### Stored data
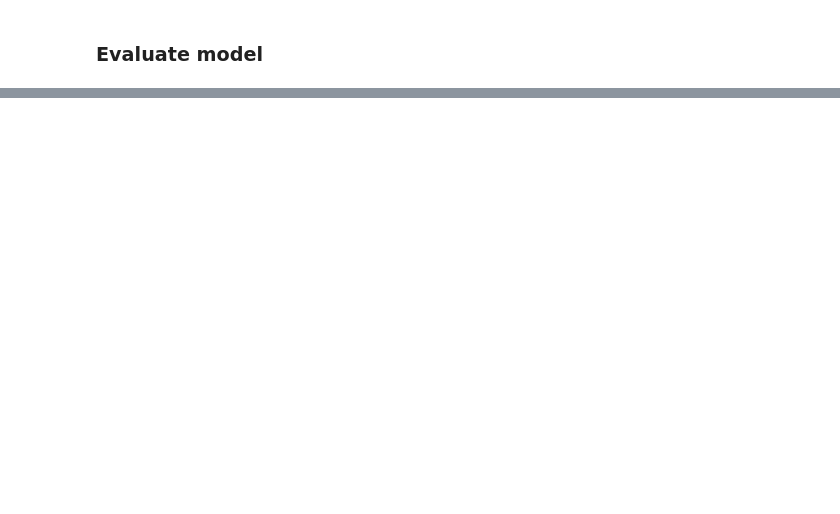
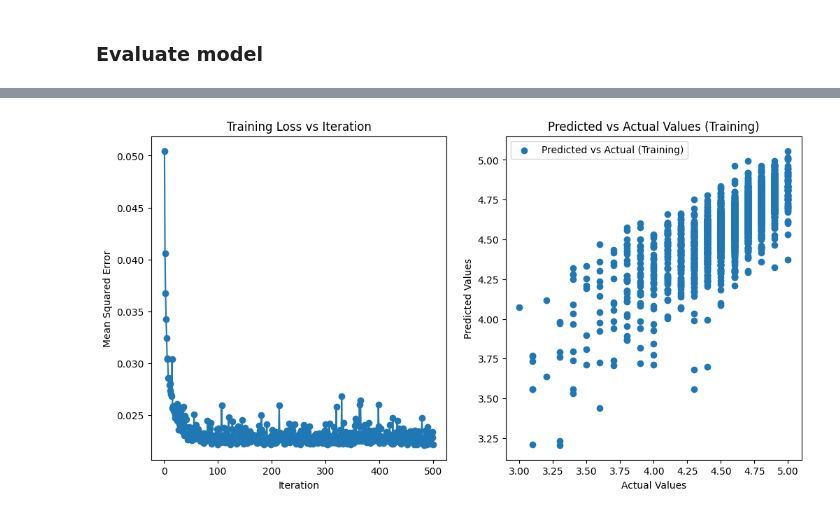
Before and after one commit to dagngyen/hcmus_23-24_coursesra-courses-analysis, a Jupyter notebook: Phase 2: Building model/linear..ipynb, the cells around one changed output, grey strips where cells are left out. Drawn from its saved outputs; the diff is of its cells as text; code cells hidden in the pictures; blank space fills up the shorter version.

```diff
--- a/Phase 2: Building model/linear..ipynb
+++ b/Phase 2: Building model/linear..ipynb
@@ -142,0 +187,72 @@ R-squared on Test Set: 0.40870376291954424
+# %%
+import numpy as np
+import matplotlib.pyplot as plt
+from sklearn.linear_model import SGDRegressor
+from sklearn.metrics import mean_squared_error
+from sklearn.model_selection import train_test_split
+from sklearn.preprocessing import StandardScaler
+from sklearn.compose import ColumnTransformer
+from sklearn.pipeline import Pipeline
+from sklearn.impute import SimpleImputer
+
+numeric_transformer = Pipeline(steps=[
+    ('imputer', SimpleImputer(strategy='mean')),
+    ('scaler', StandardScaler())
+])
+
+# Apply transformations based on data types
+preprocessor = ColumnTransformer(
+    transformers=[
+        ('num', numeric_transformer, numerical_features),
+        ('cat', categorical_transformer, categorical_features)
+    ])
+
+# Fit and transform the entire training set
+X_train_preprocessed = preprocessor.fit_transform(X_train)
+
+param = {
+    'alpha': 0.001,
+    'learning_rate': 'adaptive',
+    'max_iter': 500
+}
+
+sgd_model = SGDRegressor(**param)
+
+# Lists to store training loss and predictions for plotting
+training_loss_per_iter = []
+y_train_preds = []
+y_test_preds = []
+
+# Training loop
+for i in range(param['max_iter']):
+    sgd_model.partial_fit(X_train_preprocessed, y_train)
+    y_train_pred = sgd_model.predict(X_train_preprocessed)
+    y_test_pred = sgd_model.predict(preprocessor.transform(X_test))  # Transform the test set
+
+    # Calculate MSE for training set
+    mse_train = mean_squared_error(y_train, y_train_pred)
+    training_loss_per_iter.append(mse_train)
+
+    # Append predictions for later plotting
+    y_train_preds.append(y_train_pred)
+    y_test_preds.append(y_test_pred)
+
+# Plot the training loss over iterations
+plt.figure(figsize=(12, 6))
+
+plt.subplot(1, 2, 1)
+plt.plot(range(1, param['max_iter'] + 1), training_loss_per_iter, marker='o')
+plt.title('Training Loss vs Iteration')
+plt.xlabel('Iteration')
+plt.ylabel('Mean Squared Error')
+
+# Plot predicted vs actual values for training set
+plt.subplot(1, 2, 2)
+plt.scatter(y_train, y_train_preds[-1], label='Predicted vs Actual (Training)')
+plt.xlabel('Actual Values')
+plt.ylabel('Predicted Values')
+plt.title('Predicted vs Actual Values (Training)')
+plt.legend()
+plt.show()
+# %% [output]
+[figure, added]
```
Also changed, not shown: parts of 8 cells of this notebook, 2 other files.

### WORK ORDER
Write the records out exactly, dropping every image.

### YOUR SOLUTION
Before and after one commit to dagngyen/hcmus_23-24_coursesra-courses-analysis, a Jupyter notebook: Phase 2: Building model/linear..ipynb, the cells around one changed output, grey strips where cells are left out. Drawn from its saved outputs; the diff is of its cells as text; code cells hidden in the pictures; blank space fills up the shorter version.

```diff
--- a/Phase 2: Building model/linear..ipynb
+++ b/Phase 2: Building model/linear..ipynb
@@ -142,0 +187,72 @@ R-squared on Test Set: 0.40870376291954424
+# %%
+import numpy as np
+import matplotlib.pyplot as plt
+from sklearn.linear_model import SGDRegressor
+from sklearn.metrics import mean_squared_error
+from sklearn.model_selection import train_test_split
+from sklearn.preprocessing import StandardScaler
+from sklearn.compose import ColumnTransformer
+from sklearn.pipeline import Pipeline
+from sklearn.impute import SimpleImputer
+
+numeric_transformer = Pipeline(steps=[
+    ('imputer', SimpleImputer(strategy='mean')),
+    ('scaler', StandardScaler())
+])
+
+# Apply transformations based on data types
+preprocessor = ColumnTransformer(
+    transformers=[
+        ('num', numeric_transformer, numerical_features),
+        ('cat', categorical_transformer, categorical_features)
+    ])
+
+# Fit and transform the entire training set
+X_train_preprocessed = preprocessor.fit_transform(X_train)
+
+param = {
+    'alpha': 0.001,
+    'learning_rate': 'adaptive',
+    'max_iter': 500
+}
+
+sgd_model = SGDRegressor(**param)
+
+# Lists to store training loss and predictions for plotting
+training_loss_per_iter = []
+y_train_preds = []
+y_test_preds = []
+
+# Training loop
+for i in range(param['max_iter']):
+    sgd_model.partial_fit(X_train_preprocessed, y_train)
+    y_train_pred = sgd_model.predict(X_train_preprocessed)
+    y_test_pred = sgd_model.predict(preprocessor.transform(X_test))  # Transform the test set
+
+    # Calculate MSE for training set
+    mse_train = mean_squared_error(y_train, y_train_pred)
+    training_loss_per_iter.append(mse_train)
+
+    # Append predictions for later plotting
+    y_train_preds.append(y_train_pred)
+    y_test_preds.append(y_test_pred)
+
+# Plot the training loss over iterations
+plt.figure(figsize=(12, 6))
+
+plt.subplot(1, 2, 1)
+plt.plot(range(1, param['max_iter'] + 1), training_loss_per_iter, marker='o')
+plt.title('Training Loss vs Iteration')
+plt.xlabel('Iteration')
+plt.ylabel('Mean Squared Error')
+
+# Plot predicted vs actual values for training set
+plt.subplot(1, 2, 2)
+plt.scatter(y_train, y_train_preds[-1], label='Predicted vs Actual (Training)')
+plt.xlabel('Actual Values')
+plt.ylabel('Predicted Values')
+plt.title('Predicted vs Actual Values (Training)')
+plt.legend()
+plt.show()
+# %% [output]
+[figure, added]
```
Also changed, not shown: parts of 8 cells of this notebook, 2 other files.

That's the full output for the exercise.